Dataset excerpts
○ ○ ○ ○ ○

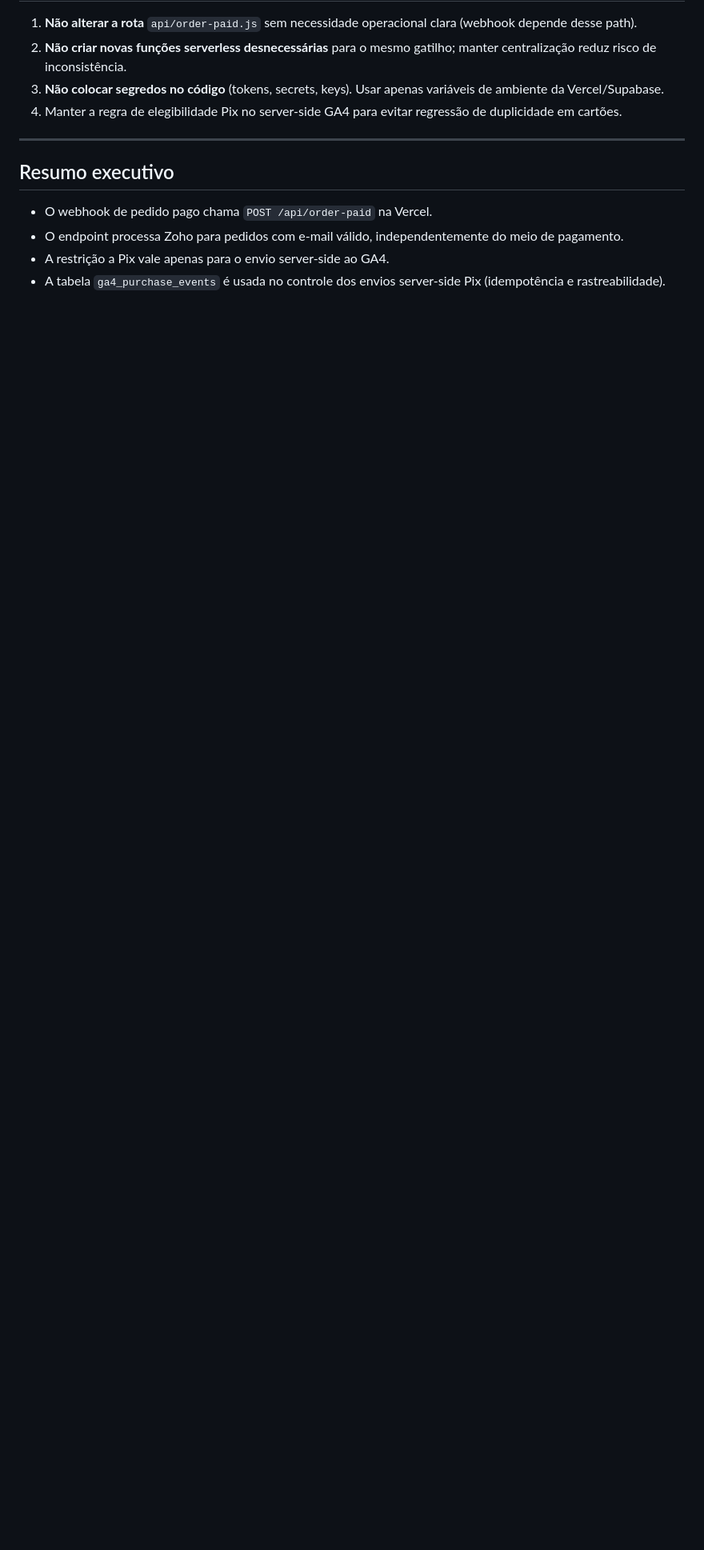
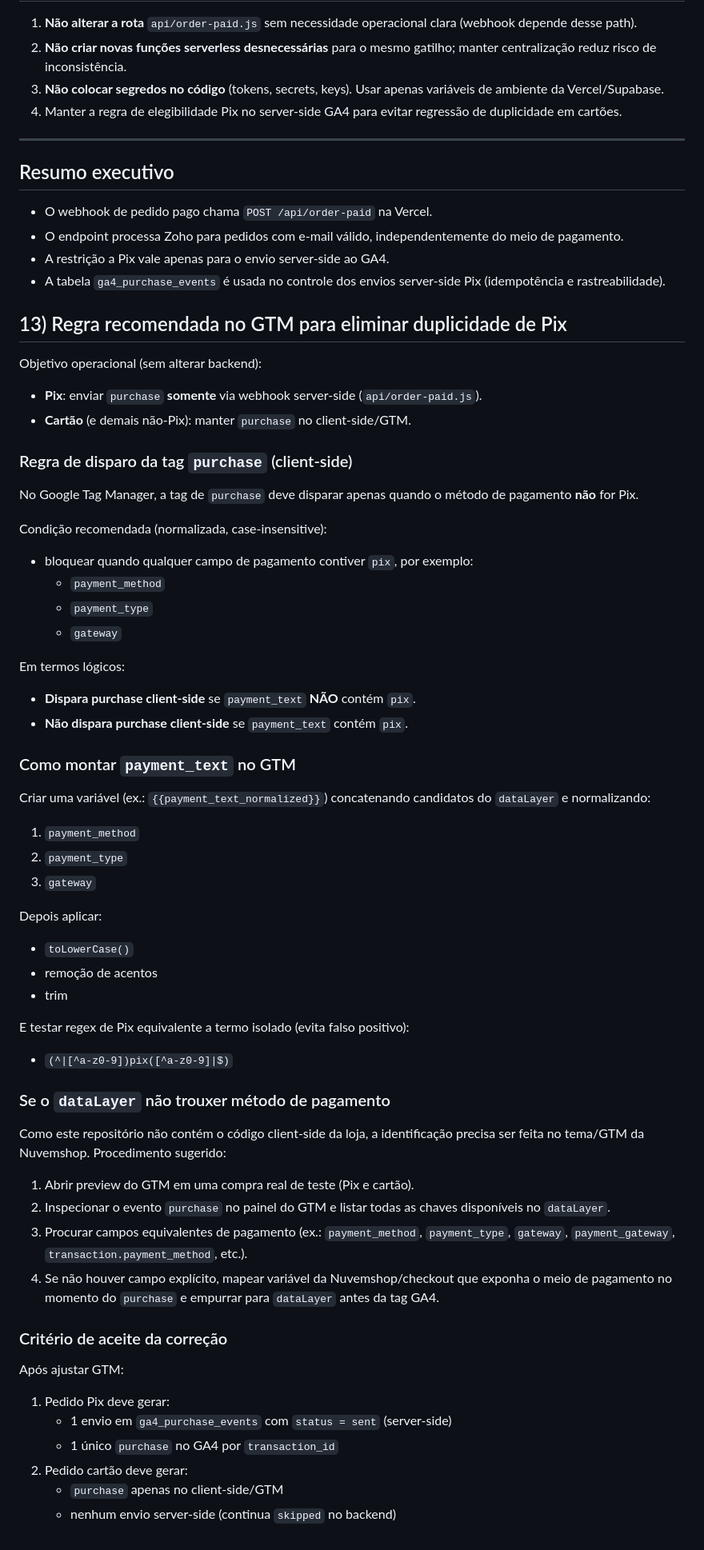
Before and after one commit to hamilton-ha/nuvemshop-zoho, a Markdown page: docs/order-paid-ga4-zoho.md, the part around the change. Shown at 80% size. Rendered like a GitHub page; blank space fills up the shorter version.

Commit message:
docs: definir regra GTM para bloquear purchase de Pix no client-side

```diff
--- a/docs/order-paid-ga4-zoho.md
+++ b/docs/order-paid-ga4-zoho.md
@@ -220,3 +220,64 @@ Uso recomendado desses casos:
 - O endpoint processa Zoho para pedidos com e-mail válido, independentemente do meio de pagamento.
 - A restrição a Pix vale apenas para o envio server-side ao GA4.
 - A tabela `ga4_purchase_events` é usada no controle dos envios server-side Pix (idempotência e rastreabilidade).
+
+## 13) Regra recomendada no GTM para eliminar duplicidade de Pix
+
+Objetivo operacional (sem alterar backend):
+
+- **Pix**: enviar `purchase` **somente** via webhook server-side (`api/order-paid.js`).
+- **Cartão** (e demais não-Pix): manter `purchase` no client-side/GTM.
+
+### Regra de disparo da tag `purchase` (client-side)
+
+No Google Tag Manager, a tag de `purchase` deve disparar apenas quando o método de pagamento **não** for Pix.
+
+Condição recomendada (normalizada, case-insensitive):
+
+- bloquear quando qualquer campo de pagamento contiver `pix`, por exemplo:
+  - `payment_method`
+  - `payment_type`
+  - `gateway`
+
+Em termos lógicos:
+
+- **Dispara purchase client-side** se `payment_text` **NÃO** contém `pix`.
+- **Não dispara purchase client-side** se `payment_text` contém `pix`.
+
+### Como montar `payment_text` no GTM
+
+Criar uma variável (ex.: `{{payment_text_normalized}}`) concatenando candidatos do `dataLayer` e normalizando:
+
+1. `payment_method`
+2. `payment_type`
+3. `gateway`
+
+Depois aplicar:
+
+- `toLowerCase()`
+- remoção de acentos
+- trim
+
+E testar regex de Pix equivalente a termo isolado (evita falso positivo):
+
+- `(^|[^a-z0-9])pix([^a-z0-9]|$)`
+
+### Se o `dataLayer` não trouxer método de pagamento
+
+Como este repositório não contém o código client-side da loja, a identificação precisa ser feita no tema/GTM da Nuvemshop. Procedimento sugerido:
+
+1. Abrir preview do GTM em uma compra real de teste (Pix e cartão).
+2. Inspecionar o evento `purchase` no painel do GTM e listar todas as chaves disponíveis no `dataLayer`.
+3. Procurar campos equivalentes de pagamento (ex.: `payment_method`, `payment_type`, `gateway`, `payment_gateway`, `transaction.payment_method`, etc.).
+4. Se não houver campo explícito, mapear variável da Nuvemshop/checkout que exponha o meio de pagamento no momento do `purchase` e empurrar para `dataLayer` antes da tag GA4.
+
+### Critério de aceite da correção
+
+Após ajustar GTM:
+
+1. Pedido Pix deve gerar:
+   - 1 envio em `ga4_purchase_events` com `status = sent` (server-side)
+   - 1 único `purchase` no GA4 por `transaction_id`
+2. Pedido cartão deve gerar:
+   - `purchase` apenas no client-side/GTM
+   - nenhum envio server-side (continua `skipped` no backend)
```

○ ○ ○ ○ ○

WORK INSTRUCTION:
Your response should be made up of the lines in the data that contain the word "client".

YOUR SOLUTION:
docs: definir regra GTM para bloquear purchase de Pix no client-side
+- **Cartão** (e demais não-Pix): manter `purchase` no client-side/GTM.
+### Regra de disparo da tag `purchase` (client-side)
+- **Dispara purchase client-side** se `payment_text` **NÃO** contém `pix`.
+- **Não dispara purchase client-side** se `payment_text` contém `pix`.
+Como este repositório não contém o código client-side da loja, a identificação precisa ser feita no tema/GTM da Nuvemshop. Procedimento sugerido:
+   - `purchase` apenas no client-side/GTM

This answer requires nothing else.